**GOAL OF THE EXERCISE**.
Although the entries contain pictures, copy only their text, exactly as written.

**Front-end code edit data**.
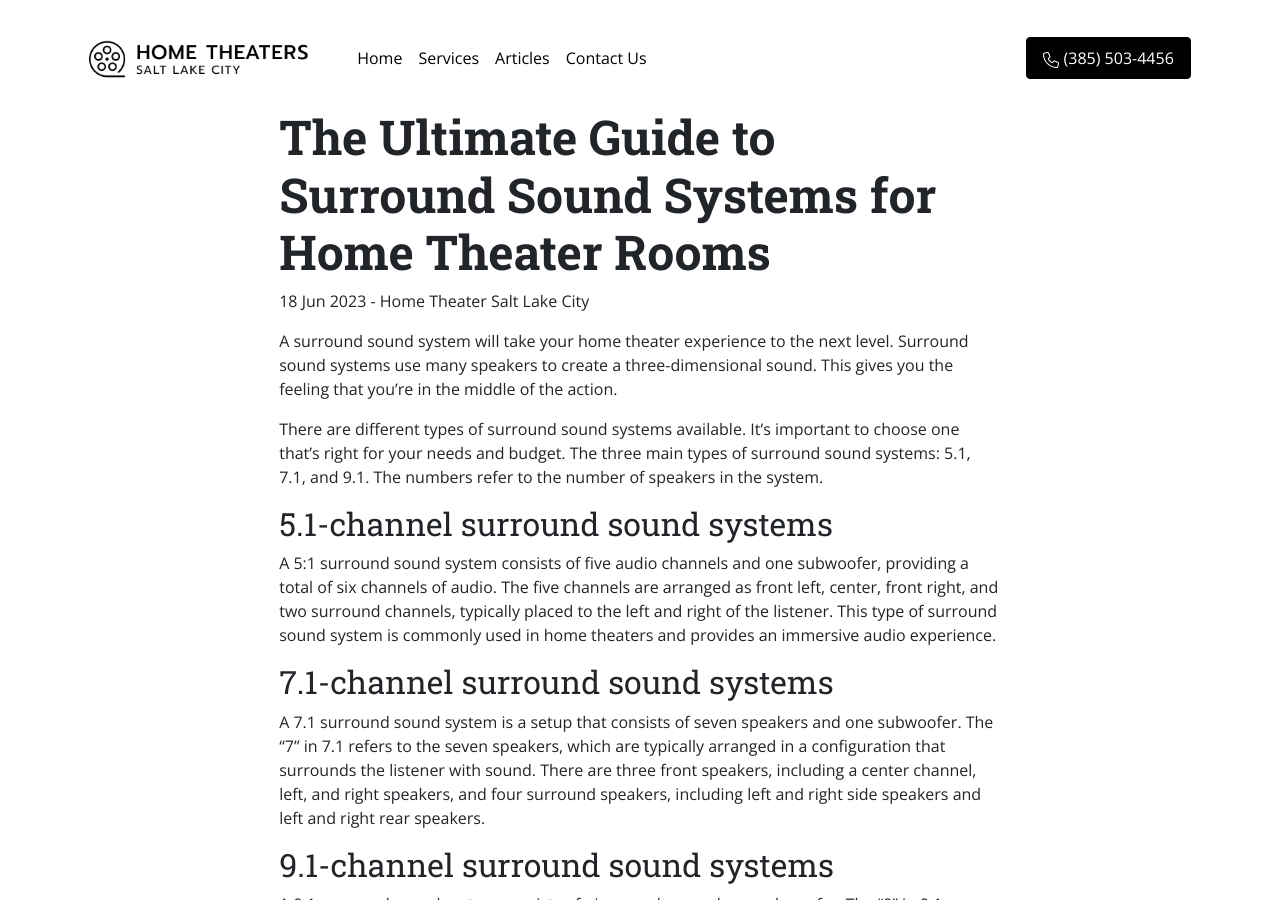
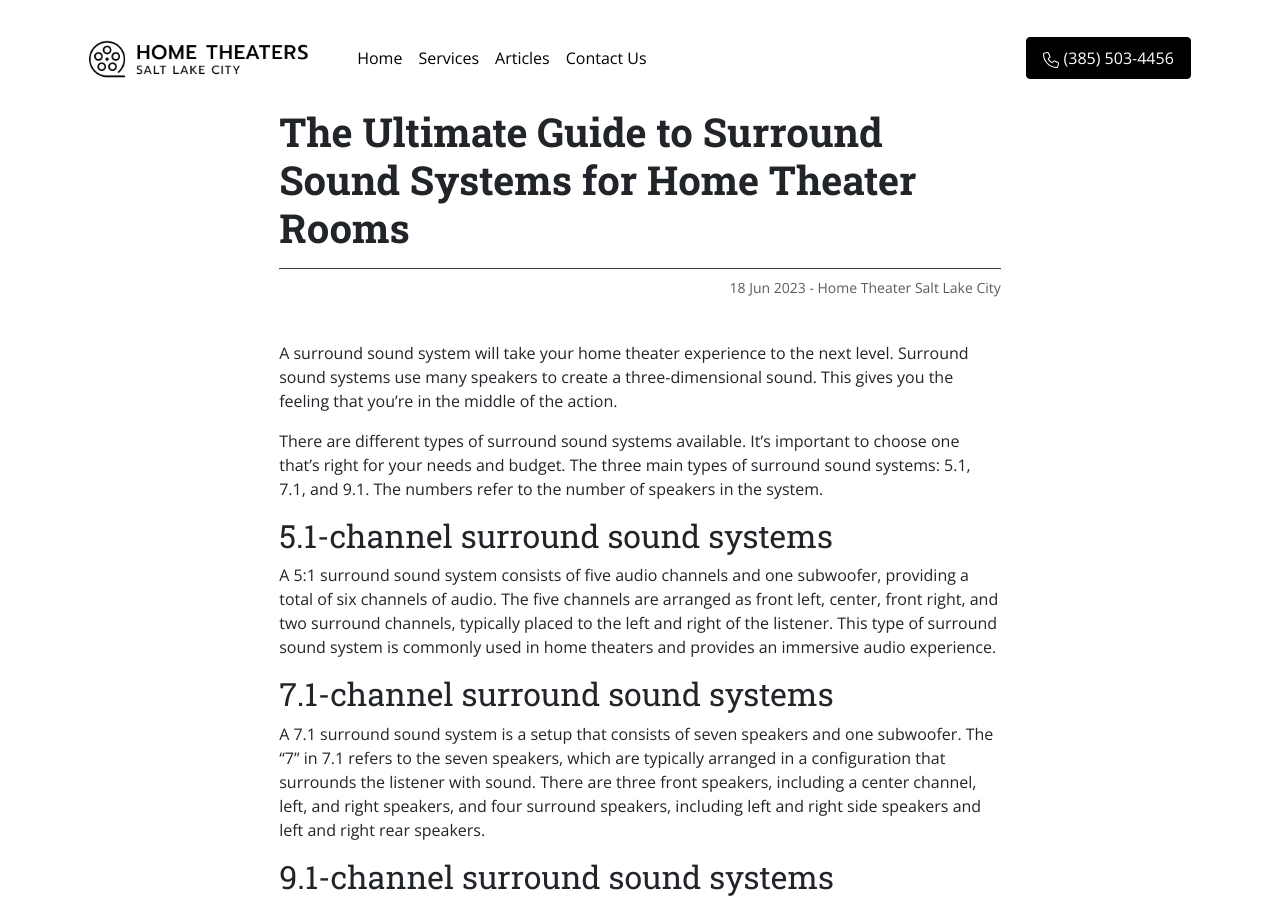
Before and after one commit to naccrat/home-theater-slc, a Jekyll site: the page built from _posts/2023-06-18-the-ultimate-guide-to-surround-sound-systems-for-home-theater-rooms.md, in a window 1280 px wide and 900 px high. Built offline with Jekyll 4.4.1, drawn with Linux system fonts in a browser that asks for light colours.

Commit message:
schema update

```diff
--- a/_config.yml
+++ b/_config.yml
@@ -55,7 +55,7 @@ form:
 # Local Business Schema
 schema:
   # name: Same as title above
-  image: ""
+  image: "https://www.hometheatersaltlakecity.com/img/logo-home-theater-slc.png"
   # telephone: Same as phone above
   priceRange: "$$"
   address:
--- a/_layouts/post.html
+++ b/_layouts/post.html
@@ -1,15 +1,15 @@
 ---
 layout: page
 ---
-<div class="py-vh-5 w-100 overflow-hidden" id="services">
+<div class="py-vh-5 w-100 overflow-hidden">
   <div class="container">
-    <div class="row d-flex justify-content-center">
-      <div class="col-12 col-lg-10 col-xl-8 border-bottom border-dark pb-5 mb-5">
-        <h1 class="display-5 fw-bold ">{{ page.title }}</h1>
-        <p>{{ page.date | date_to_string }} - {{ page.author }}</p>
-
+    <div class="row">
+      <div class="col-12 col-lg-10 offset-lg-1 col-xl-8 offset-xl-2">
+        <h1 class="fw-bold border-bottom border-dark pb-3">{{ page.title }}</h1>
+        <p class="text-muted small text-end">{{ page.date | date_to_string }} - {{ page.author }}</p>
+      </div>
+      <div class="col-12 col-lg-10 offset-lg-1 col-xl-8 offset-xl-2 py-vh-2">
         {{ content }}
-
       </div>
     </div>
   </div>
```
Also changed, not shown: 4 other files.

**FINAL ANSWER**.
Before and after one commit to naccrat/home-theater-slc, a Jekyll site: the page built from _posts/2023-06-18-the-ultimate-guide-to-surround-sound-systems-for-home-theater-rooms.md, in a window 1280 px wide and 900 px high. Built offline with Jekyll 4.4.1, drawn with Linux system fonts in a browser that asks for light colours.

Commit message:
schema update

```diff
--- a/_config.yml
+++ b/_config.yml
@@ -55,7 +55,7 @@ form:
 # Local Business Schema
 schema:
   # name: Same as title above
-  image: ""
+  image: "https://www.hometheatersaltlakecity.com/img/logo-home-theater-slc.png"
   # telephone: Same as phone above
   priceRange: "$$"
   address:
--- a/_layouts/post.html
+++ b/_layouts/post.html
@@ -1,15 +1,15 @@
 ---
 layout: page
 ---
-<div class="py-vh-5 w-100 overflow-hidden" id="services">
+<div class="py-vh-5 w-100 overflow-hidden">
   <div class="container">
-    <div class="row d-flex justify-content-center">
-      <div class="col-12 col-lg-10 col-xl-8 border-bottom border-dark pb-5 mb-5">
-        <h1 class="display-5 fw-bold ">{{ page.title }}</h1>
-        <p>{{ page.date | date_to_string }} - {{ page.author }}</p>
-
+    <div class="row">
+      <div class="col-12 col-lg-10 offset-lg-1 col-xl-8 offset-xl-2">
+        <h1 class="fw-bold border-bottom border-dark pb-3">{{ page.title }}</h1>
+        <p class="text-muted small text-end">{{ page.date | date_to_string }} - {{ page.author }}</p>
+      </div>
+      <div class="col-12 col-lg-10 offset-lg-1 col-xl-8 offset-xl-2 py-vh-2">
         {{ content }}
-
       </div>
     </div>
   </div>
```
Also changed, not shown: 4 other files.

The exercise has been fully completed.